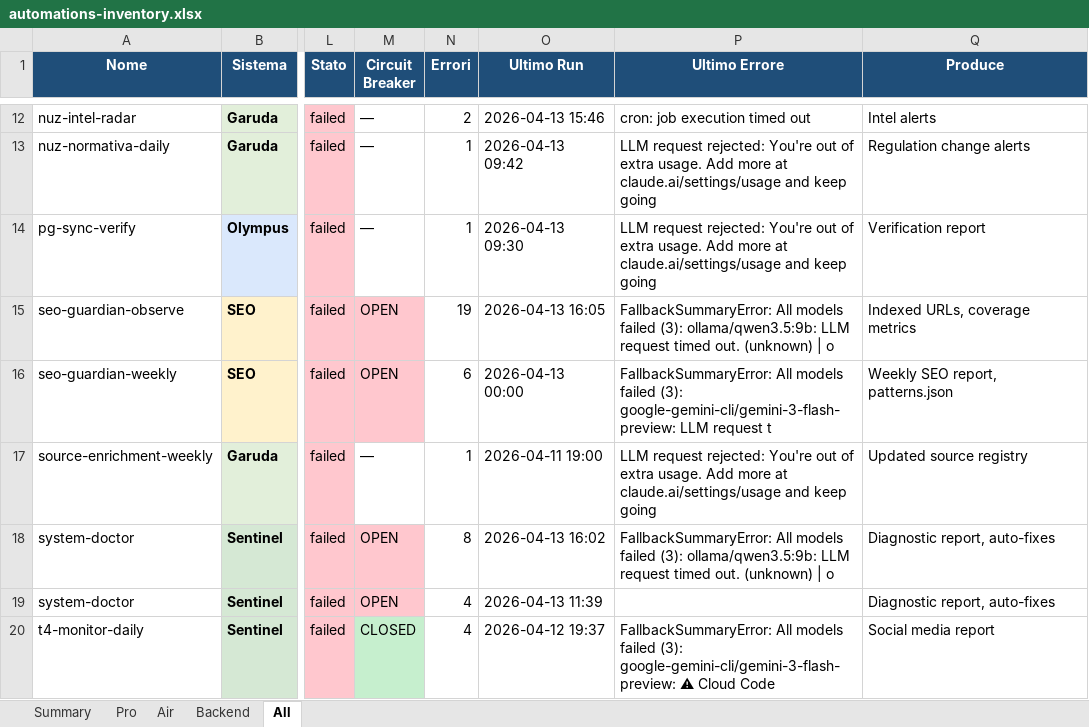
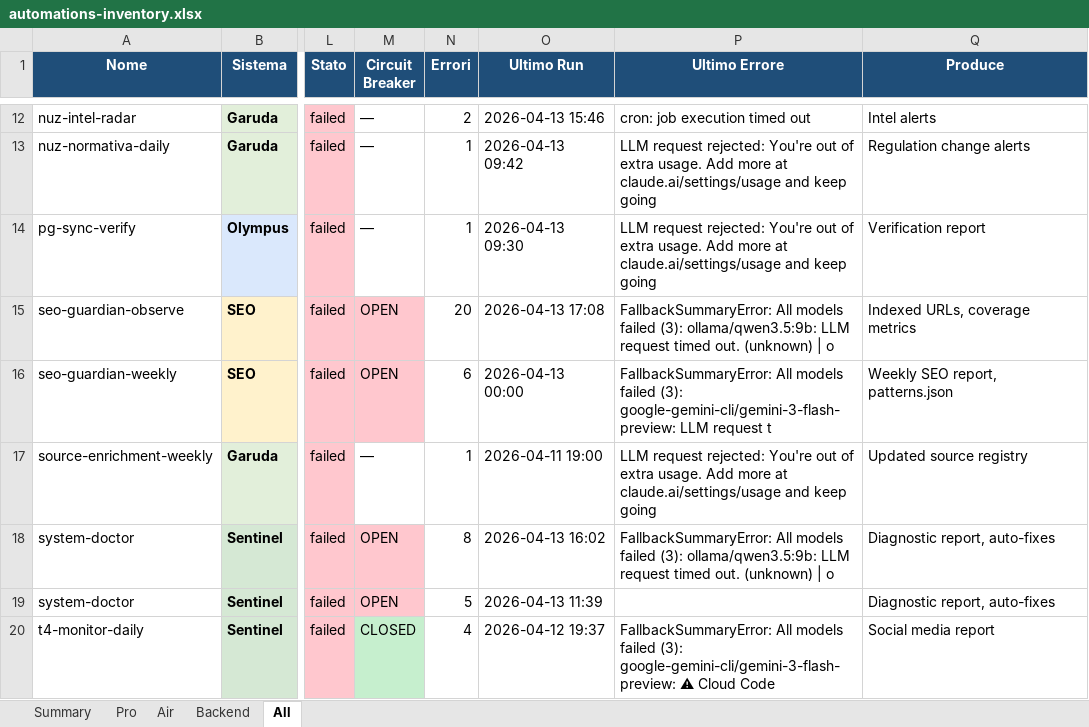
Before and after one commit to Bali-Zero/Teman2, an Excel workbook: docs/automations-inventory.xlsx, sheet All, drawn as a sheet; only a part is shown, gaps mark what is left out; values as stored, in another font and other column widths than the file's, no borders; the diff covers the shown part only; the diff names each change by its address in the sheet, - before the commit and + after, or states it on an @@ line.

```diff
--- a/docs/automations-inventory.xlsx (sheet All)
+++ b/docs/automations-inventory.xlsx (sheet All)
-N15 (Errori): 19
+N15 (Errori): 20
-O15 (Ultimo Run): 2026-04-13 16:05
+O15 (Ultimo Run): 2026-04-13 17:08
-N19 (Errori): 4
+N19 (Errori): 5
```
Also changed, not shown: 2 added rows and 9 edited cells elsewhere in this sheet, sheet Pro, sheet Summary, sheet Air, 2 other files.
************
Problem details >>
Repeat the listing in full and exactly. Leave any pictures out.

Completed task >>
Before and after one commit to Bali-Zero/Teman2, an Excel workbook: docs/automations-inventory.xlsx, sheet All, drawn as a sheet; only a part is shown, gaps mark what is left out; values as stored, in another font and other column widths than the file's, no borders; the diff covers the shown part only; the diff names each change by its address in the sheet, - before the commit and + after, or states it on an @@ line.

```diff
--- a/docs/automations-inventory.xlsx (sheet All)
+++ b/docs/automations-inventory.xlsx (sheet All)
-N15 (Errori): 19
+N15 (Errori): 20
-O15 (Ultimo Run): 2026-04-13 16:05
+O15 (Ultimo Run): 2026-04-13 17:08
-N19 (Errori): 4
+N19 (Errori): 5
```
Also changed, not shown: 2 added rows and 9 edited cells elsewhere in this sheet, sheet Pro, sheet Summary, sheet Air, 2 other files.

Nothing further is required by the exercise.